According to Bosworth, the sentiment of many middle-class and other Americans is supported by research he published this month. “A more detailed examination of the data suggests that the reported economic recovery has been in part an illusion, because it reflects a contraction of aggregate supply rather than a strong expansion of demand,” he explained an opinion piece.
Labor, Productivity Woes
The conundrum is tied to a continuing decline in the labor force participation rate and very modest gains in productivity, Bosworth finds, after comparing actual GDP with estimates of potential GDP. As the “sluggish recovery dragged on,” he points out, the Congressional Budget Office trimmed its estimates of potential GDP growth to the 2014 projections.
Weak GDP growth needs to be viewed critically in relationship to expected and real GDP growth since 2007, Bosworth argues. Furthermore, what’s viewed as the current reported recovery “is due to the sharply lower current estimate of potential,” the economist says.
In other words, the bar is being lowered for GDP growth, so the economy: (1) appears to be performing better than is actually the case; and (2) is not producing the strength needed to boost median household income.
“Even the revised estimate of potential GDP appears too high, and the CBO is likely to lower it further in the next budget cycle,” Bosworth said.
Though the gap between actual and potential GDP is still reported at 4%, the unemployment rate is below the rate the CBO associates with full employment. While these two figures do not have to be “in complete agreement,” the difference between these two figures “seems unduly large” today, he argues.
The continuing decline in labor force participation rate has surprised economists, according to the Brookings fellow.
Initially, the drop in the participation rate was linked to shifts like the retirement of Baby Boomers and the impact of discouraged workers leaving the labor force. Many assumed that the discouraged workers would come back to the job market after the economy picked up.

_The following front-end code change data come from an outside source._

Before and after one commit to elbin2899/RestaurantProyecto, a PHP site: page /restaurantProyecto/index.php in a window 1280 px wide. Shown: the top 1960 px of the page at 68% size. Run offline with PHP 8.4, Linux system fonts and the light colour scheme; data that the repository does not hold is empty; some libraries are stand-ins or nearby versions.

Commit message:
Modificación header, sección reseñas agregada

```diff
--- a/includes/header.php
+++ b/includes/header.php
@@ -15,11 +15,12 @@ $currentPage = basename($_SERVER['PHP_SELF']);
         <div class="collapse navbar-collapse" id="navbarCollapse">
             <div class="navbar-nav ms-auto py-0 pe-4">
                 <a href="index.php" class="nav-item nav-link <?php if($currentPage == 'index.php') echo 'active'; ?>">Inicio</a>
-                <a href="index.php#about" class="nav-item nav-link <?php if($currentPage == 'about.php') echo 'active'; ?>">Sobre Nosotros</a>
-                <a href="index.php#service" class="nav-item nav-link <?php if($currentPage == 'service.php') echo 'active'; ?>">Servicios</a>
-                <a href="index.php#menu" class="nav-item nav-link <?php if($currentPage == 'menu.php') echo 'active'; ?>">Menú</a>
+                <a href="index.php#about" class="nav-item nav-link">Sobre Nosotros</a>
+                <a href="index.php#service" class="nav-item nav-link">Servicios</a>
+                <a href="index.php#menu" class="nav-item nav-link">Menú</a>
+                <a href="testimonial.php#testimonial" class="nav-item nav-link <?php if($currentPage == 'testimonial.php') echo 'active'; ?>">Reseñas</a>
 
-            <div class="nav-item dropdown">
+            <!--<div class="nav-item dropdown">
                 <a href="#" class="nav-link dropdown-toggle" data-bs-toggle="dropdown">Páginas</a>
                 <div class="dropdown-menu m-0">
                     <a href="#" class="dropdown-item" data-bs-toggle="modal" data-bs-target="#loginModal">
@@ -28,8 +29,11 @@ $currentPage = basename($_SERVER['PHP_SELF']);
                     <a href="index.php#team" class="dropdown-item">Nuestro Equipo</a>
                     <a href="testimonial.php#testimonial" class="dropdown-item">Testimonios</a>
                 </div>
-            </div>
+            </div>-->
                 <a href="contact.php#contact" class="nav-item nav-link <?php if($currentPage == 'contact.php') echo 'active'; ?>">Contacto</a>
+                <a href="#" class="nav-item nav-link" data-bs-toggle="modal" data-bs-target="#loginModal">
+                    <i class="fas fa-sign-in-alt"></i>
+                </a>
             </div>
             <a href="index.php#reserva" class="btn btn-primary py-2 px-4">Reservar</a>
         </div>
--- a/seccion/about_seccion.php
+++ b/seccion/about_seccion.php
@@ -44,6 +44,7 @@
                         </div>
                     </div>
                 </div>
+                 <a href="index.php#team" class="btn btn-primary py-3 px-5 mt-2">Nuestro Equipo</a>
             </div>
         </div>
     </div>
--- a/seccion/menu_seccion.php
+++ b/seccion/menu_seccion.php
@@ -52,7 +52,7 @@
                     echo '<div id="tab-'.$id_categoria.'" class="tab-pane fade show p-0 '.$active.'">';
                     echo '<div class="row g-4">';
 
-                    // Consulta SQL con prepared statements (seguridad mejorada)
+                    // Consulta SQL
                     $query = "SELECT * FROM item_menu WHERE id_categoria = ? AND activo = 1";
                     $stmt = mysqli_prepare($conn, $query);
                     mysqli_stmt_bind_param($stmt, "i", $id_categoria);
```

While these shifts are ongoing, Bosworth says “the surprise lies with the growing magnitude of the perceived discouraged worker component.” Who is staying out? Women in the 25-34 age group, whose participation rate has drifted back to where it was in the early-‘90s. Meanwhile, the male rate continues to drop.
At the same time, the pattern of rising participation rates among workers 55 and over has stalled. “The reasons for these changes are not fully understood, but they appear to be more than cyclical,” explained the economist.
The significance of supply-side concerns, which economists generally define as lower capital investment and lower production levels, are demonstrated in the slowing pace of productivity growth, the Brookings analyst says.
“There is growing evidence of a break in productivity performance around 2005, marking the end to the information and computing technologies boom of the late 1990s, and a return to the modest gains that dominated in the interval of 1972-95,” Bosworth explained. “Since 2005, labor productivity has improved at less than half the rate of the prior decade (1.3% vs. 2.9%).”
Just how weak has overall economic productivity growth been? It’s averaged less than 0.5% annually over the past five years, he says, in conjunction with changes in the technology, retail and other sectors that have had a negative impact on workers and hence median income.
“To the extent that productivity growth has been dominated by innovations in information and computing technologies, a slowdown seems inevitable as much of the industry has moved outside of the United States (Apple Inc., the largest IT company, has no U.S. production facilities), and in the retailing sector with the shift to large box stores, which were a source of major productivity gain, and now seems complete,” Bosworth stated.
The cycle seems poised to continue, unfortunately, he says, as these patterns become more engrained in the economy.
“With a declining proportion of Americans in the workforce and near stagnate levels of productivity, there is little room for gains in real incomes,” concluded the Brookings expert. We do not know if these trends will continue in the future, but there are no signs of a near-term turnaround.”